Before I got it running again I thought about having to buy a new phone and what I might lose because I wouldn’t be able to copy the data from the old phone to the new one. I’m relying on iCloud Backup for most of the important things (photos, mostly), and all of my passwords and pretty much all of the data I care about is in git or in databases on my server, so losing the phone wouldn’t affect any of that.
But I have two factor authentication with Google Authenticator set up for several important sites, and I would have no way to get this “factor” back if the phone was truly dead. When I upgraded to this phone several years ago I sent back my previous phone to Apple and didn’t realize Google Authenticator “data” only exists on that one device. Oops. Sort of the point, if I’d thought about it.
Google Authenticator has a mechanism for transferring its data to a new device. You click the three dots in the upper right corner, choose “Export accounts”, then scan the QR code that shows on the screen with the new device.
Instead of scanning it, I took a screenshot, edited the photo, downloaded it to my computer, converted it to a PNG, encrypted it to plain text, added it to my password store, then deleted the image. This is sort of overkill since I'm encrypting the image data, then my password manager is encrypting it again. Alternatives include converting the image to text using uuencoding, or Eric Raymond's PNG to text converter, but doing it this way only requires tools I'm always going to have (GNU Privacy Guard and pass)
Here’s what the process looks like.
# Convert to a PNG (probably not necessary, but it's *data* so...) $ convert -quality 100% IMG_0112.jpeg google_auth_qr_2023-02-15.png # Encrypt $ gpg --encrypt --armor google_auth_qr_2023-02-15.png $ rm google_auth_qr_2023-02-15.png # Add to password store (-m means multi-line) $ cat google_auth_qr_2023-02-15.png.asc | \ pass insert -m Internet/google-authenticator/qr_2023-02-15.png $ rm google_auth_qr_2023-02-15.png.asc
If I ever need to recover it in the future, I do the reverse, which looks like the following.
$ pass Internet/google-authenticator/qr_2023-02-15.png > /tmp/foo.png.asc $ gpg --decrypt /tmp/foo.png.asc > /tmp/foo.png
Caslon died today after a long fight with multiple myeloma. We got him as part of a foster litter with his brothers Jenson and Tallys. We’d chosen his brothers from the litter as kittens, but when we saw Caslon alone in his crate at the shelter after the rest of his brothers and sisters had been adopted, we couldn’t leave him there by himself. He was never quite as snuggly as his brother Tallys, who died in 2019, but he was the biggest and most playful of our cats. He always ate his food up on the cat tree and would jump up there with such force that he’d almost tip over the whole thing.
Once Tallys was gone he took over Tallys’s spot in front of the wood stove, and would request to be picked up every morning while I made coffee. He loved being under the covers on the guest bed, on the couch with Andrea, and sometimes in the middle of the night purring and kneading under the covers with Andrea. And while the dogs ate their dinner, he’d bolt over to one of the dog beds, flop and wriggle, and I’d give him super rubdowns. He was also the cat who always tested the limits of any new box we put down to see if he would fit.
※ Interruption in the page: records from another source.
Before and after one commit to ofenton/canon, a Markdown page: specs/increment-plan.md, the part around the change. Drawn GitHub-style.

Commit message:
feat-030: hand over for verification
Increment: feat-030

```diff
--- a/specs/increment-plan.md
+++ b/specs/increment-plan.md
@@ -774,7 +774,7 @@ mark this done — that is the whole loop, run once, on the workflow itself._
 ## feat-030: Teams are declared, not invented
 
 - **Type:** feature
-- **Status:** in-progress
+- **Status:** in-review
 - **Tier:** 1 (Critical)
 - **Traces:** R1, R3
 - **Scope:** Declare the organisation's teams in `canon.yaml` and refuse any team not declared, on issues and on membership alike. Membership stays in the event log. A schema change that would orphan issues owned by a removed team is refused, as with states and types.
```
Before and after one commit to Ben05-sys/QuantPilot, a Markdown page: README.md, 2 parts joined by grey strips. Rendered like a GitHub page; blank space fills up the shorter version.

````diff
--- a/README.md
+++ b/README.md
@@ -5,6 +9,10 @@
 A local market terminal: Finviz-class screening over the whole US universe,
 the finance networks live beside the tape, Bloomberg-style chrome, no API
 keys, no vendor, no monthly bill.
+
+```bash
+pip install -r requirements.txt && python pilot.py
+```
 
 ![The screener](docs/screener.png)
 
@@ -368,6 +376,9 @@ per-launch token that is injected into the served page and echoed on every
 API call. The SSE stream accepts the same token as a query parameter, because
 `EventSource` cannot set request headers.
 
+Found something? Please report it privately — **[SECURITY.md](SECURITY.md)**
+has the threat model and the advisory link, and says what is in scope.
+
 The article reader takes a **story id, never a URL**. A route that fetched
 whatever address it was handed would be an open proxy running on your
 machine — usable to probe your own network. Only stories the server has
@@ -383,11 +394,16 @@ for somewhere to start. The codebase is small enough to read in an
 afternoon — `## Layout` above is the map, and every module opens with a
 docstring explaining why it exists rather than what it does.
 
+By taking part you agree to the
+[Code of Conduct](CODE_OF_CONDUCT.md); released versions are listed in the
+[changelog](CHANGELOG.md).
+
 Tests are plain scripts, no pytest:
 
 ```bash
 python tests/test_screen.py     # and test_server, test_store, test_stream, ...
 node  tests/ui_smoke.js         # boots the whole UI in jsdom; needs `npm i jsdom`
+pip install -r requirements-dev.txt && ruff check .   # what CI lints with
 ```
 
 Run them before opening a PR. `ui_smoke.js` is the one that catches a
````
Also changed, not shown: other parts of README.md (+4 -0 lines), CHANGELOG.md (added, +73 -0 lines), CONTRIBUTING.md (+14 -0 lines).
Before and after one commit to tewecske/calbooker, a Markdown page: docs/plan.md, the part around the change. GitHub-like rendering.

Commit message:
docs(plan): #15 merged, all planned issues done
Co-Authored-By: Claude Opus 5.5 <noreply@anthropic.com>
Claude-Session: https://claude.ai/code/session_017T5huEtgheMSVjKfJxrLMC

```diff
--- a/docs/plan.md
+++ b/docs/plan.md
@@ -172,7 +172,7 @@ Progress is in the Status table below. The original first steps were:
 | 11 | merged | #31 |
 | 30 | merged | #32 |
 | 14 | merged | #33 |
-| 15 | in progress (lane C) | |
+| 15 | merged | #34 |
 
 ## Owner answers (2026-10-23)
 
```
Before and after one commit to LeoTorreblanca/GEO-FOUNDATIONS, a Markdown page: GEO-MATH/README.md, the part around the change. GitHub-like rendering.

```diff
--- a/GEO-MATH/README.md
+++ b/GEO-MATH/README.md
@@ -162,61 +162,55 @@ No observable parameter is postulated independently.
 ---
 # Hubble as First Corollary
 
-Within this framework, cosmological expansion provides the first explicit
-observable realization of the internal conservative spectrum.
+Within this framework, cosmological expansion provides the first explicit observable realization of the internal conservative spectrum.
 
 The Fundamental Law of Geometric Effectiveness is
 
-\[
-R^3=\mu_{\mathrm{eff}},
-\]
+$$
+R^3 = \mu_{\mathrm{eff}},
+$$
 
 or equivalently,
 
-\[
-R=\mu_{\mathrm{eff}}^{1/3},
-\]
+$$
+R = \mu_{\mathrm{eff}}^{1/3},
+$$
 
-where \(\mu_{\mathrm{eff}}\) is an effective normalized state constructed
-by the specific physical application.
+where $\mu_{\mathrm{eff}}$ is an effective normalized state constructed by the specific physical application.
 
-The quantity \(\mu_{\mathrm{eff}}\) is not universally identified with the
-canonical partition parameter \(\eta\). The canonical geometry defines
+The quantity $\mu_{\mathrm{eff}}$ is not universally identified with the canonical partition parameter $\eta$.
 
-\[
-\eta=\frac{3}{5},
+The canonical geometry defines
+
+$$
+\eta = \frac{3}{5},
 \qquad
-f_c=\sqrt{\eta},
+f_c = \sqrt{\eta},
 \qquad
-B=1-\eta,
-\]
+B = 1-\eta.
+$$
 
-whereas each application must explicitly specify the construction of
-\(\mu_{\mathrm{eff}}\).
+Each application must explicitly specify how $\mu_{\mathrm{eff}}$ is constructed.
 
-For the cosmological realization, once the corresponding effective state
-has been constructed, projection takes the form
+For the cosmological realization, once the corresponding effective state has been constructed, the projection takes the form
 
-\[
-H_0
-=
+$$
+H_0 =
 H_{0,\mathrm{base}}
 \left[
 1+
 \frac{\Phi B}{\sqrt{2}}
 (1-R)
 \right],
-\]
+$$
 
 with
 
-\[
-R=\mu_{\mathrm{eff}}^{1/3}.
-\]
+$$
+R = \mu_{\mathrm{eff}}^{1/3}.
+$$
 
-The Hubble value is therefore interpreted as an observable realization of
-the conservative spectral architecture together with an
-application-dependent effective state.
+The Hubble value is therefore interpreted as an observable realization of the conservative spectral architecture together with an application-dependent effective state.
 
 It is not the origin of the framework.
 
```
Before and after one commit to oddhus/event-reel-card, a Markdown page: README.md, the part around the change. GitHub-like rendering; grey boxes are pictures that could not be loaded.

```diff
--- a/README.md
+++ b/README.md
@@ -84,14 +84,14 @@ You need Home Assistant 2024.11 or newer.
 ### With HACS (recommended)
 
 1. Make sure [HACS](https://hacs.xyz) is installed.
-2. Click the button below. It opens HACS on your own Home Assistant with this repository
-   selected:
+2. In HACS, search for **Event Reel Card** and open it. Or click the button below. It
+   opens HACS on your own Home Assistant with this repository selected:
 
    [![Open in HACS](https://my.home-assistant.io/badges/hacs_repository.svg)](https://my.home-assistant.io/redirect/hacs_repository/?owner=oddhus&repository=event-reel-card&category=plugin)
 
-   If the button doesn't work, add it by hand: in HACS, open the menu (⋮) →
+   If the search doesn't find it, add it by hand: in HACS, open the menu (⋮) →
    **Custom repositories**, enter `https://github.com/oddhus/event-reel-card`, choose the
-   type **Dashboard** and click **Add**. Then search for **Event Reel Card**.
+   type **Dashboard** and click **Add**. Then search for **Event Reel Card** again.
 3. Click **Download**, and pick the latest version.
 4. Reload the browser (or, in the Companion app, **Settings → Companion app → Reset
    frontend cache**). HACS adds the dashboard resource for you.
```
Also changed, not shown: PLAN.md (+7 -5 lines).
Caslon was a loving, patient, snuggly cat, and we will miss him.